ADT is one of two organosulfur compounds that are being studied for their ability to stimulate the production of enzymes that detoxify carcinogens. ADT has been approved in Canada and Europe for the treatment of drug- and radiation-induced dryness of the mouth and other conditions. To examine the effectiveness of ADT as a chemopreventive agent in lung cancer, Stephen Lam, M.D., of the British Columbia Cancer Agency and the University of British Columbia, and his colleagues randomly assigned 112 current and former smokers with bronchial dysplasia to receive either ADT or a placebo for 6 months.
Compared with patients who received placebo, those who received ADT had a lower rate of progression by two or more grades of preexisting dysplastic lesions and a reduction in the appearance of new lesions. Side effects of ADT were minor and included gastrointestinal symptoms that subsided after dose reduction or completion of ADT treatment.

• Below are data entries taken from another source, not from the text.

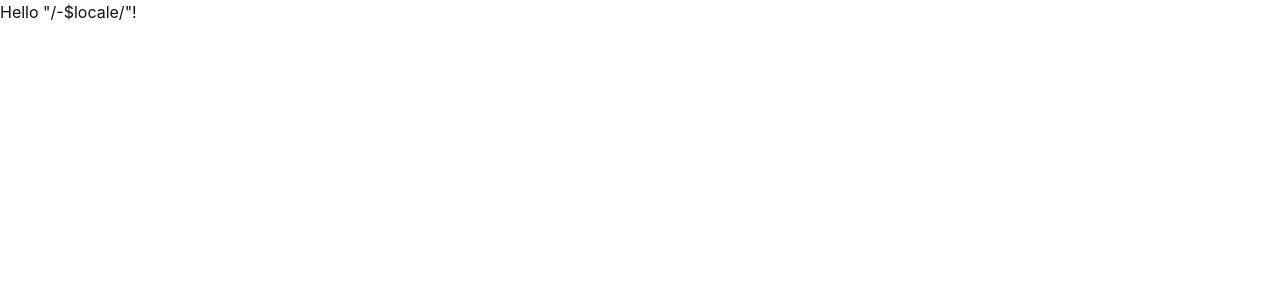
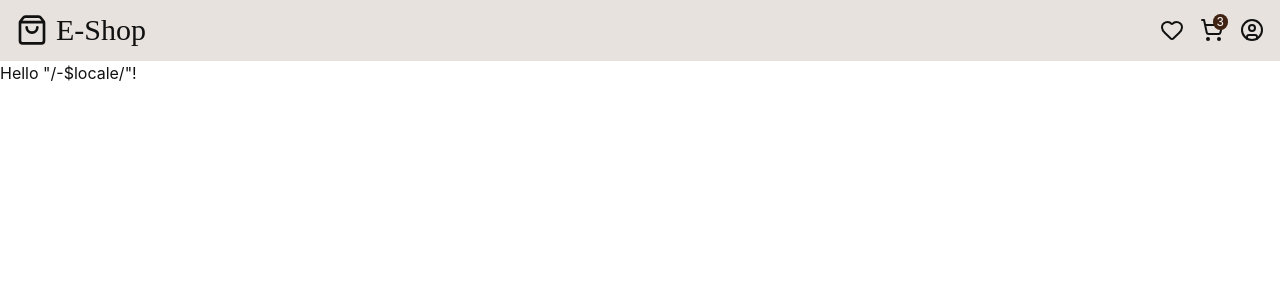
Before and after one commit to florixak/rtsoft-clothing-eshop, a React (Vite) app: page / in a window 1280 px wide. Shown: the top 300 px of the page. Built offline with nearby package versions, Linux system fonts and the light colour scheme.

Commit message:
feat: create header component

```diff
--- /dev/null
+++ b/src/components/layout/header.tsx
@@ -0,0 +1,60 @@
+import { Link } from "@tanstack/react-router";
+import { Heart, ShoppingBag, ShoppingCart, UserCircle } from "lucide-react";
+
+import { useTranslation } from "react-i18next";
+
+const Header = () => {
+  const { t } = useTranslation("common");
+
+  return (
+    <header className="border-b bg-header px-4 py-3">
+      <div className="flex items-center justify-between gap-4">
+        <Link
+          to="/{-$locale}"
+          className="flex-1 flex items-center"
+          aria-label={t("header.aria.logo")}
+        >
+          <ShoppingBag size={32} className="inline-block mr-2" />
+          <h1 className="text-3xl font-heading">E-Shop</h1>
+        </Link>
+        {/*<HeaderSearch mode="desktop" />*/}
+        <nav className="flex flex-1 justify-end">
+          <ul className="flex flex-row items-center gap-4">
+            <li className="hidden md:block">
+              <Link to="." aria-label={t("header.aria.wishlist")}>
+                <Heart size={24} />
+              </Link>
+            </li>
+            <li className="relative">
+              <Link to="/{-$locale}/cart" aria-label={t("header.aria.cart")}>
+                <ShoppingCart size={24} />
+              </Link>
+              <span className="absolute -top-1 -right-1 text-xs bg-primary text-white rounded-full px-1">
+                3
+              </span>
+            </li>
+            <li className="hidden md:block">
+              <Link
+                to="/{-$locale}/account"
+                aria-label={t("header.aria.account")}
+              >
+                <UserCircle size={24} />
+              </Link>
+            </li>
+            <li className="hidden md:block -ml-2">
+              {/*<LanguageSwitcher />} */}
+            </li>
+            <li className="hidden md:block -ml-6">{/*<ThemeSwitcher /> */}</li>
+            <li className="md:hidden" aria-label={t("header.aria.openMenu")}>
+              {/*<MobileMenuDrawer /> */}
+            </li>
+          </ul>
+        </nav>
+      </div>
+
+      <div className="mt-3 md:hidden">{/*<HeaderSearch mode="mobile" />*/}</div>
+    </header>
+  );
+};
+
+export default Header;
--- a/src/routes/__root.tsx
+++ b/src/routes/__root.tsx
@@ -1,3 +1,4 @@
+import Header from "@/components/layout/header";
 import "@/lib/i18n";
 import type { QueryClient } from "@tanstack/react-query";
 import { ReactQueryDevtools } from "@tanstack/react-query-devtools";
@@ -51,6 +52,7 @@ function RootComponent() {
   return (
     <>
       <HeadContent />
+      <Header />
       <Outlet />
       <ReactQueryDevtools position="left" buttonPosition="bottom-left" />
       <TanStackRouterDevtools position="bottom-right" />
```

Vitamin B12 May be Effective Carrier of Anticancer Drug:
Vitamin B12, an essential micronutrient, is required by tumors in increased concentrations compared with normal tissue. Joseph A. Bauer, Ph.D., and Daniel J. Lindler, M.D., Ph.D., of the Cleveland Clinic Foundation, and their colleagues examined whether a vitamin B12 analogue could be used as a carrier molecule to direct a chemotherapy drug to tumor cells.
The authors attached nitric oxide, which is toxic when internalized by cells, to vitamin B12. When mice bearing human tumors were treated with this compound, the tumors regressed. However, when the mice
Contact: Linda Wang
Journal of the National Cancer Institute